  • Motorola Inc. (MOT), the third largest mobile phone maker, is in talks to combine with Nortel Networks Corp. (NT), which would result in a joint venture valued at $10 billion, The Wall Street Journal reported, citing sources close to the possible deal. Motorola, who has been losing ground to industry leaders Nokia Corp. (NOK) and Samsung Electronics Co. Ltd., has been investigating various options, including the sale of their mobile phone unit. Investor Carl Icahn, who holds a 5% stake in Motorola, is using his influence to put pressure on the lagging phone maker to come up with a deal that will profit shareholders.

  • American International Group Inc. (AIG), the world's largest insurer, announced that auditors had found some discrepancies in the way the firm's derivatives portfolio had been valued, Reuters reported. The insurance firm is no stranger to accounting scandals, as the current troubles are reminiscent of the scandal that led to the 2005 ouster of former CEO Maurice "Hank" Greenberg. "[We] believe AIG management will have an extremely difficult time regaining investor confidence," Standard & Poor's said in a note to investors yesterday (Monday).

  • Seeking to assure shareholders sickened by its recent $7.2 billion trading scandal, French bank Societe Generale (OTC: SCGLY) announced it aims to raise nearly $8 billion by offering shares at a 38.9% discount, Reuters reported.  The bank also announced an addition $870 million in new write-downs.

  • Delta Air Lines Inc. (DAL) and Northwest Airlines Corp. (NWA) may be weeks away from announcing a merger agreement, Bloomberg reported, citing unnamed sources familiar with the talks. The deal would make for the world's biggest airline company. Labor support is critical, as Delta's pilot union helped diffuse a hostile takeover by U.S. Airways Group Inc. (LCC) last year.

  • Emirates International Investment Co., an Abu Dhabi-based investment group, plans to spend $5 billion on homes, shops and a park in Algeria's capital city of Algiers, Bloomberg reported. The Dounya Parc project will span 6.6 million square meters and will be completed in 2012.

  • Venezuela has begun moving oil revenue into Swiss banks to avoid a possible seizure of funds by Exxon Mobil (XOM), which could result from a contentious legal battle. Last week, Exxon won a court ruling that froze assets belonging to Venezuelan state oil company PDVSA. According to Reuters, PDVSA has told clients that all of their payments should now be made to UBS Bank (UBS) in Switzerland. This occurred just days after Exxon lawyers told Dutch Antilles banks that PDVSA accounts would have to maintain their existing balances.
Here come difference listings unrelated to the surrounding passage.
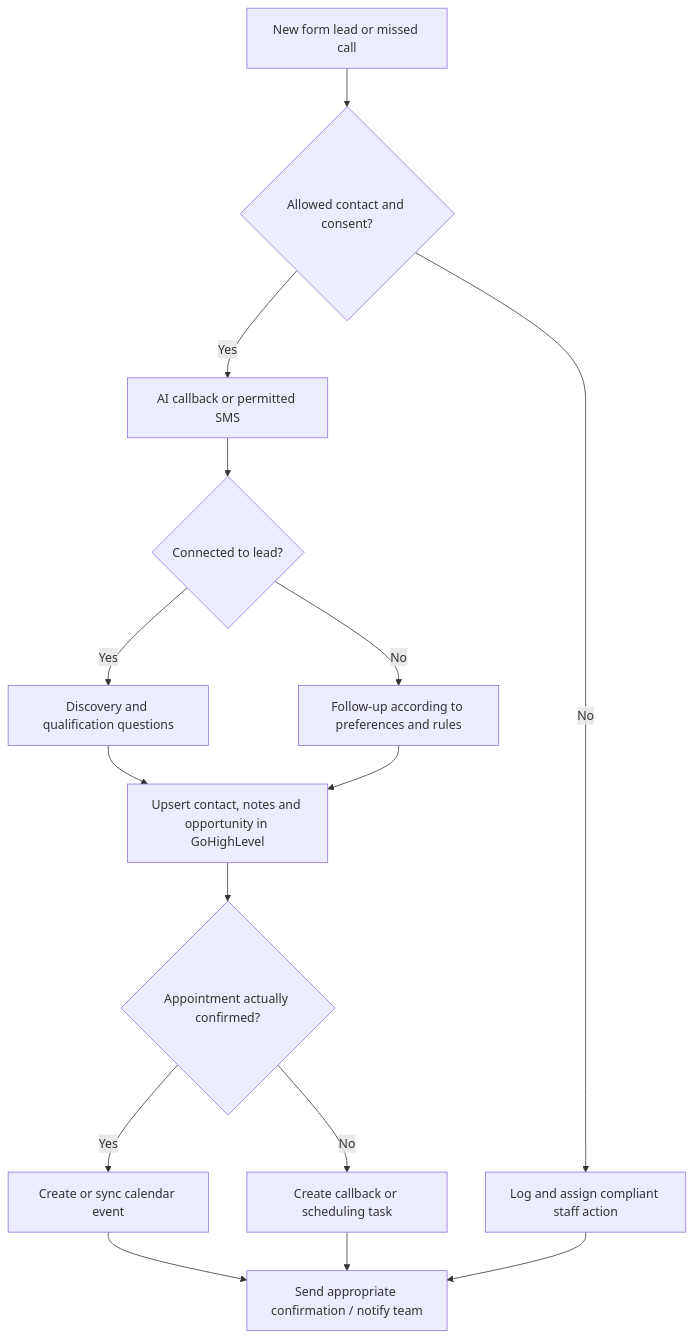
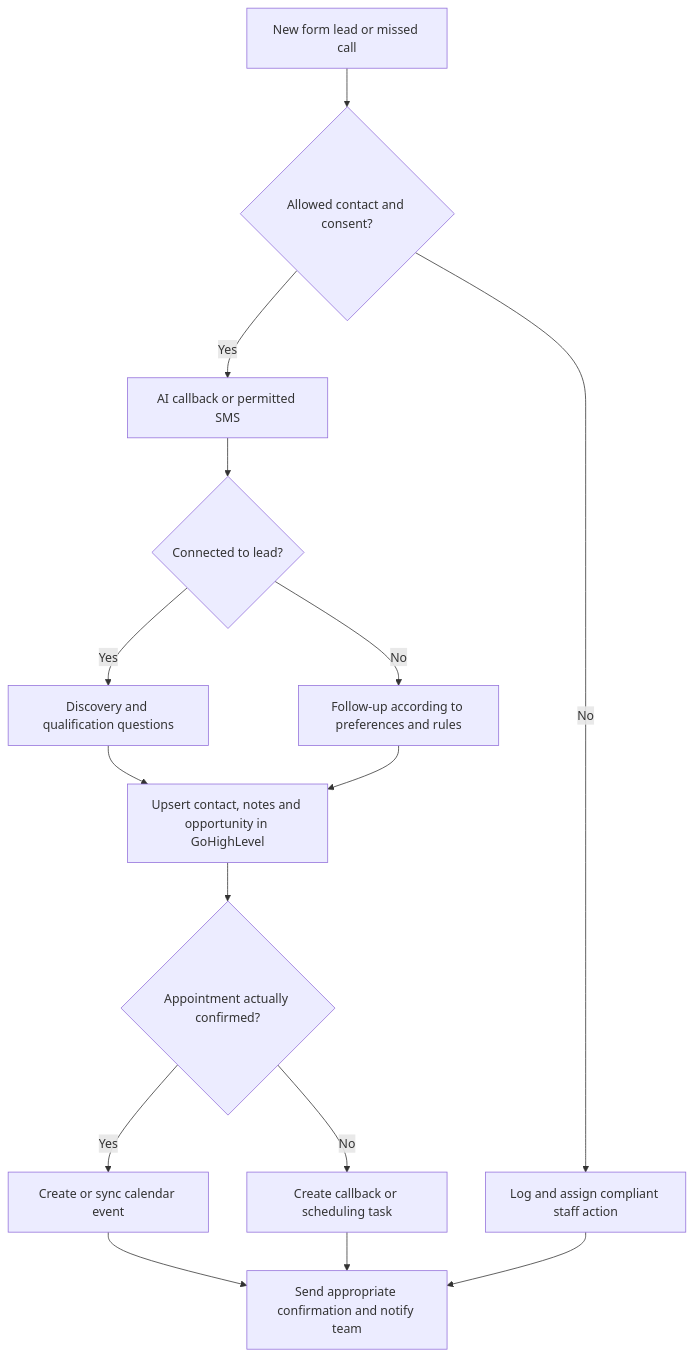
One commit to lycoregroup-website-flagship/lycore-ai-voice-portfolio changed the diagram in projects/speed-to-lead-crm.md. Above: the diagram before and after it, drawn with Mermaid. The commit also changed other lines of this file and 10 other files, not shown here.

````diff
--- a/projects/speed-to-lead-crm.md
+++ b/projects/speed-to-lead-crm.md
@@ -45,17 +56,17 @@
 ```mermaid
 flowchart TD
   A[New form lead or missed call] --> B{Allowed contact and consent?}
   B -->|Yes| C[AI callback or permitted SMS]
   B -->|No| D[Log and assign compliant staff action]
   C --> E{Connected to lead?}
   E -->|Yes| F[Discovery and qualification questions]
   E -->|No| G[Follow-up according to preferences and rules]
   F --> H[Upsert contact, notes and opportunity in GoHighLevel]
   G --> H
   H --> I{Appointment actually confirmed?}
   I -->|Yes| J[Create or sync calendar event]
   I -->|No| K[Create callback or scheduling task]
-  J --> L[Send appropriate confirmation / notify team]
+  J --> L[Send appropriate confirmation and notify team]
   K --> L
   D --> L
 ```
````
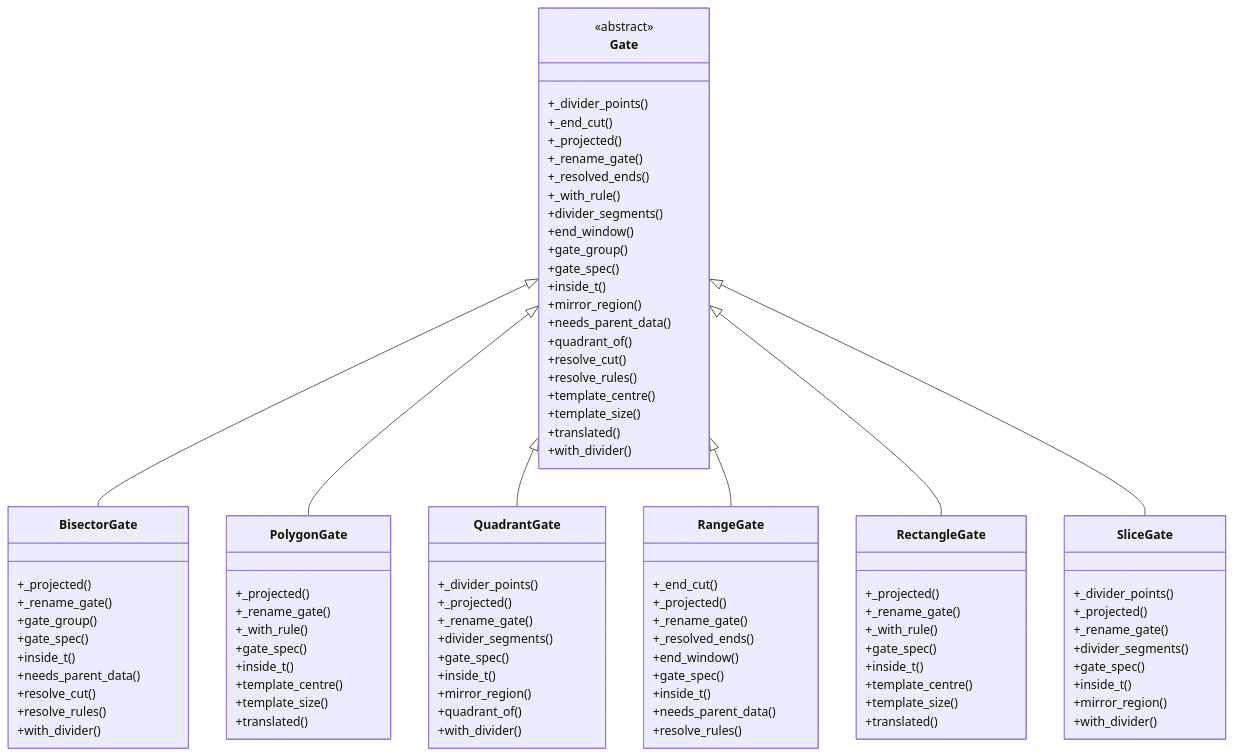
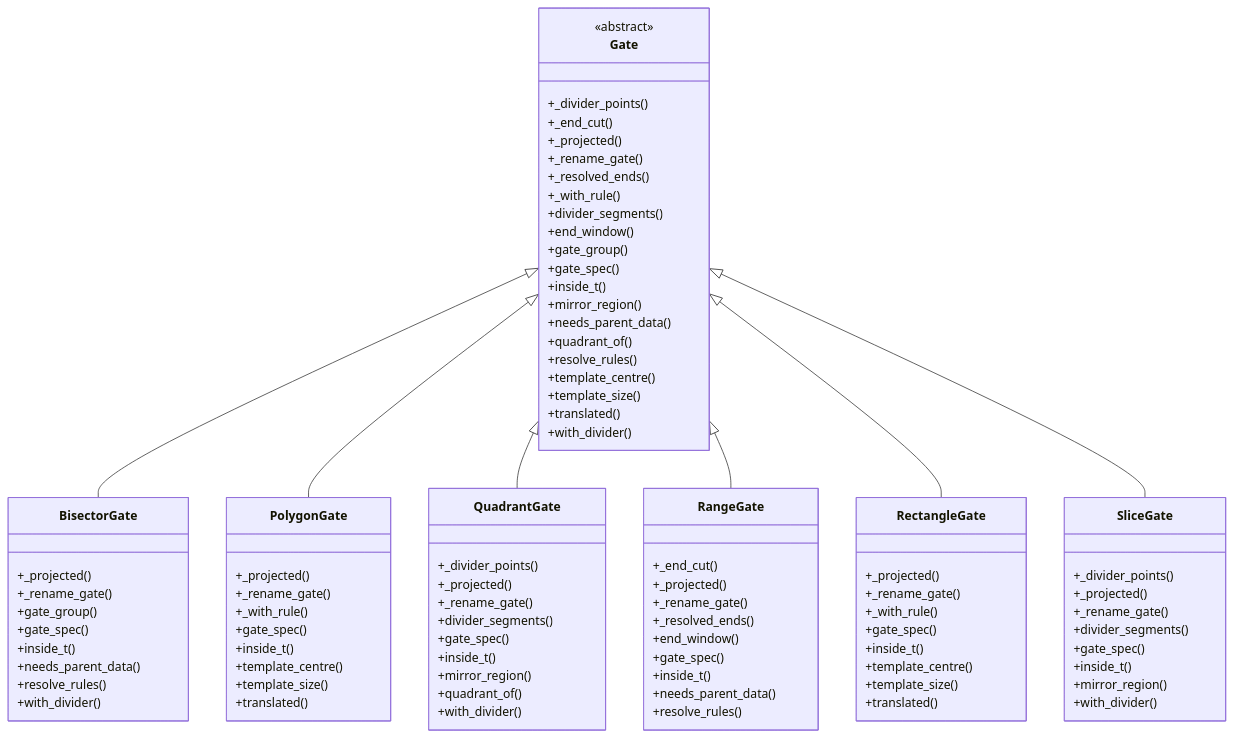
Before and after one commit to schienstockd/cecelia: the first of 6 diagrams in docs/architecture/julia/interfaces.md, drawn with Mermaid. The commit also changed other lines of this file and 1 other file, not shown here.

First line of the commit message:
Remove resolve_cut, which has no callers

```diff
--- a/docs/architecture/julia/interfaces.md
+++ b/docs/architecture/julia/interfaces.md
@@ -108,7 +107,6 @@
     +mirror_region()
     +needs_parent_data()
     +quadrant_of()
-    +resolve_cut()
     +resolve_rules()
     +template_centre()
     +template_size()
@@ -122,7 +120,6 @@
     +gate_spec()
     +inside_t()
     +needs_parent_data()
-    +resolve_cut()
     +resolve_rules()
     +with_divider()
   }
```
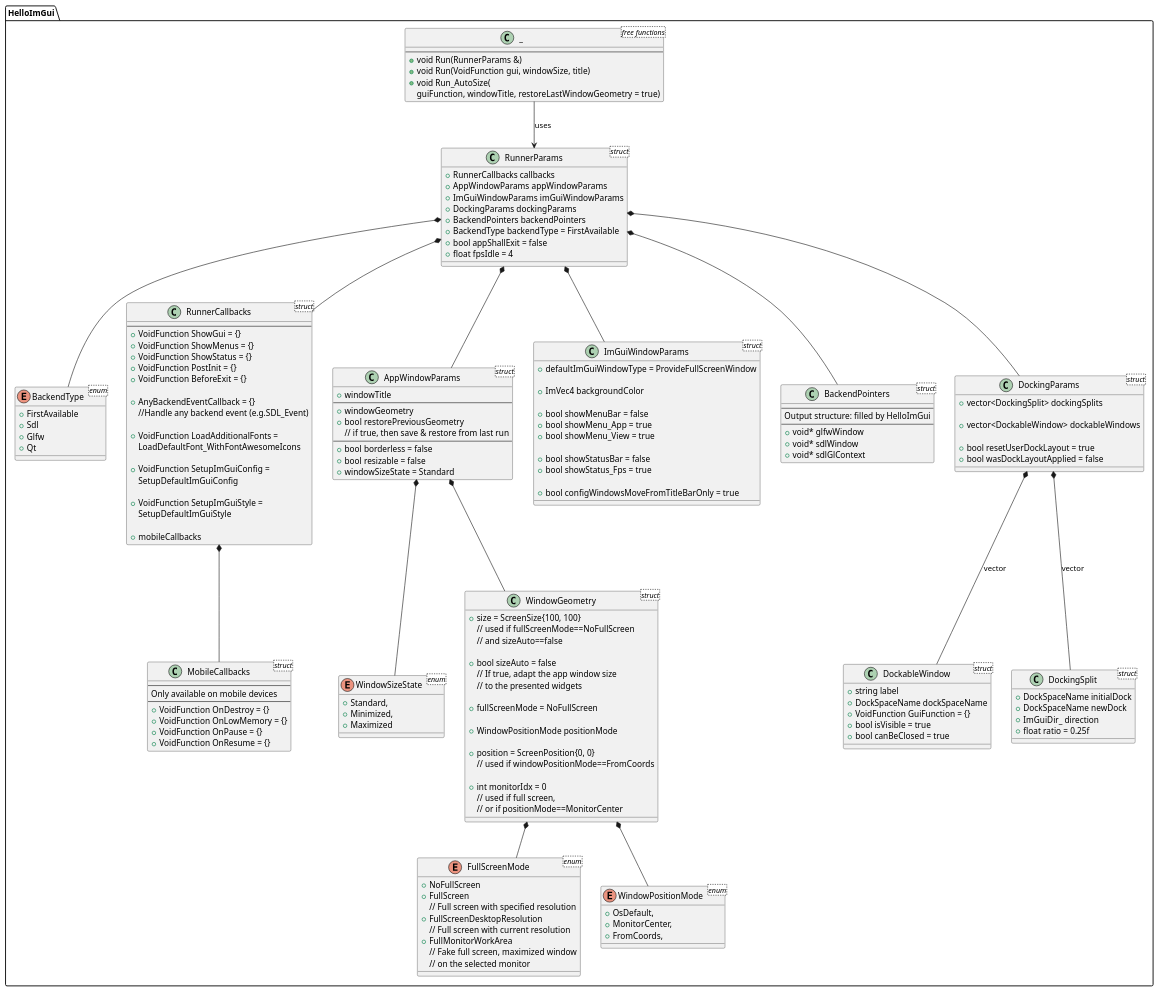
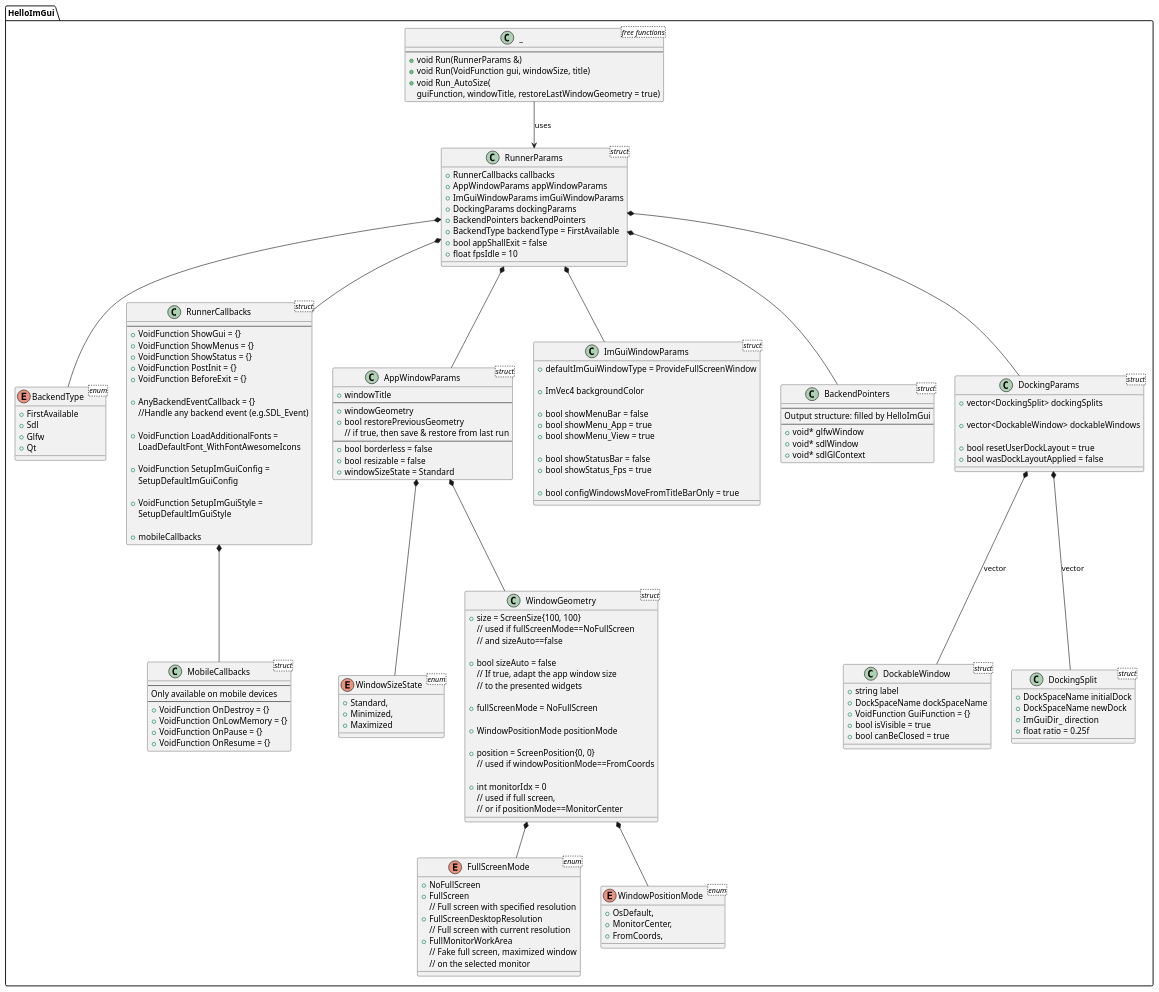
Before and after one commit to pthom/hello_imgui: the diagram in src/hello_imgui/doc_src/hello_imgui_diagram.puml, drawn with PlantUML. The commit also changed 1 other file, not shown here.

Commit message:
fpsIdle default=10

```diff
--- a/src/hello_imgui/doc_src/hello_imgui_diagram.puml
+++ b/src/hello_imgui/doc_src/hello_imgui_diagram.puml
@@ -1,193 +1,193 @@
 @startuml
 namespace HelloImGui {
 
 class _ <free functions> {
     ----
     + void Run(RunnerParams &)
     + void Run(VoidFunction gui, windowSize, title)
     + void Run_AutoSize(
         guiFunction, windowTitle, restoreLastWindowGeometry = true)
 }
 
 _ --> RunnerParams: uses
 
 enum BackendType <enum>{
     + FirstAvailable
     + Sdl
     + Glfw
     + Qt
 }
 
 class RunnerParams <struct> {
     + RunnerCallbacks callbacks
     + AppWindowParams appWindowParams
     + ImGuiWindowParams imGuiWindowParams
     + DockingParams dockingParams
     + BackendPointers backendPointers
     + BackendType backendType = FirstAvailable
     + bool appShallExit = false
-    + float fpsIdle = 4
+    + float fpsIdle = 10
 }
 
 class RunnerCallbacks <struct> {
     ---
     + VoidFunction ShowGui = {}
     + VoidFunction ShowMenus = {}
     + VoidFunction ShowStatus = {}
     + VoidFunction PostInit = {}
     + VoidFunction BeforeExit = {}
 
     + AnyBackendEventCallback = {}
     //Handle any backend event (e.g.SDL_Event)
 
     + VoidFunction LoadAdditionalFonts =
        LoadDefaultFont_WithFontAwesomeIcons
 
     + VoidFunction SetupImGuiConfig =
       SetupDefaultImGuiConfig
 
     + VoidFunction SetupImGuiStyle =
       SetupDefaultImGuiStyle
 
     + mobileCallbacks
 }
 
 class MobileCallbacks <struct>{
     ---
     Only available on mobile devices
     ---
     + VoidFunction OnDestroy = {}
     + VoidFunction OnLowMemory = {}
     + VoidFunction OnPause = {}
     + VoidFunction OnResume = {}
 }
 RunnerCallbacks *-- MobileCallbacks
 
 enum FullScreenMode <enum>{
     + NoFullScreen
     + FullScreen
     // Full screen with specified resolution
     + FullScreenDesktopResolution
     // Full screen with current resolution
     + FullMonitorWorkArea
     // Fake full screen, maximized window
     // on the selected monitor
 }
 
 enum WindowSizeState <enum>{
     + Standard,
     + Minimized,
     + Maximized
 }
 
 
 
 enum WindowPositionMode <enum>{
     + OsDefault,
     + MonitorCenter,
     + FromCoords,
 }
 
 
 
 class WindowGeometry <struct>{
     + size = ScreenSize{100, 100}
     // used if fullScreenMode==NoFullScreen
     // and sizeAuto==false
 
     + bool sizeAuto = false
     // If true, adapt the app window size
     // to the presented widgets
 
     + fullScreenMode = NoFullScreen
 
     + WindowPositionMode positionMode
 
     + position = ScreenPosition{0, 0}
     // used if windowPositionMode==FromCoords
 
     + int monitorIdx = 0
     // used if full screen,
     // or if positionMode==MonitorCenter
 }
 
 WindowGeometry *-- FullScreenMode
 WindowGeometry *-- WindowPositionMode
 
 
 
 class AppWindowParams <struct>{
     + windowTitle
     ---
     + windowGeometry
     + bool restorePreviousGeometry
     // if true, then save & restore from last run
     ---
     + bool borderless = false
     + bool resizable = false
     + windowSizeState = Standard
 }
 
 AppWindowParams *-- WindowGeometry
 AppWindowParams *-- WindowSizeState
 
 
 class ImGuiWindowParams <struct> {
     + defaultImGuiWindowType = ProvideFullScreenWindow
 
     + ImVec4 backgroundColor
 
     + bool showMenuBar = false
     + bool showMenu_App = true
     + bool showMenu_View = true
 
     + bool showStatusBar = false
     + bool showStatus_Fps = true
 
     + bool configWindowsMoveFromTitleBarOnly = true
 }
 
 class BackendPointers <struct> {
   ---
   Output structure: filled by HelloImGui
   ---
   + void* glfwWindow
   + void* sdlWindow
   + void* sdlGlContext
 }
 
 class DockingParams <struct> {
     + vector<DockingSplit> dockingSplits
 
     + vector<DockableWindow> dockableWindows
 
     + bool resetUserDockLayout = true
     + bool wasDockLayoutApplied = false
 }
 
 class DockableWindow <struct> {
     + string label
     + DockSpaceName dockSpaceName
     + VoidFunction GuiFunction = {}
     + bool isVisible = true
     + bool canBeClosed = true
 }
 
 class DockingSplit <struct> {
     + DockSpaceName initialDock
     + DockSpaceName newDock
     + ImGuiDir_ direction
     + float ratio = 0.25f
 }
 
 RunnerParams *-- BackendType
 RunnerParams *-- RunnerCallbacks
 RunnerParams *-- AppWindowParams
 RunnerParams *-- ImGuiWindowParams
 RunnerParams *-- BackendPointers
 RunnerParams *-- DockingParams
 DockingParams *-- DockableWindow : vector
 DockingParams *-- DockingSplit : vector
 
 }
 @enduml
```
  • Australia's central bank warned yesterday (Monday) that further interest rate hikes might be necessary as it attempts to subdue "uncomfortably high" inflation that is now forecast to reach 3.75% later this year, the Financial Times reported. "Absent a further shift in economic risks to the downside … monetary policy is likely to need to be tighter in the period ahead," the Royal Bank of Australia (RBA) said in its quarterly monetary policy statement.

  • Gazprom OAO, the Russian natural gas monopoly, has agreed to delay by eight hours a deadline for Ukraine to negotiate a settlement for $1.5 billion in debt before shutting off a quarter of that country's natural gas supply. Gazprom had threatened to shut the valves on natural gas supplies from Russia to Ukraine after 10 a.m. today (Tuesday). However as the two parties failed to reach an agreement Monday, Gazprom issued a statement saying that it would delay the deadline until 6 p.m. Tuesday. In an earlier dispute in January 2006, Gazprom shut off all natural gas intended for domestic consumption in Ukraine but continued to ship supplies intended for transit to Western Europe.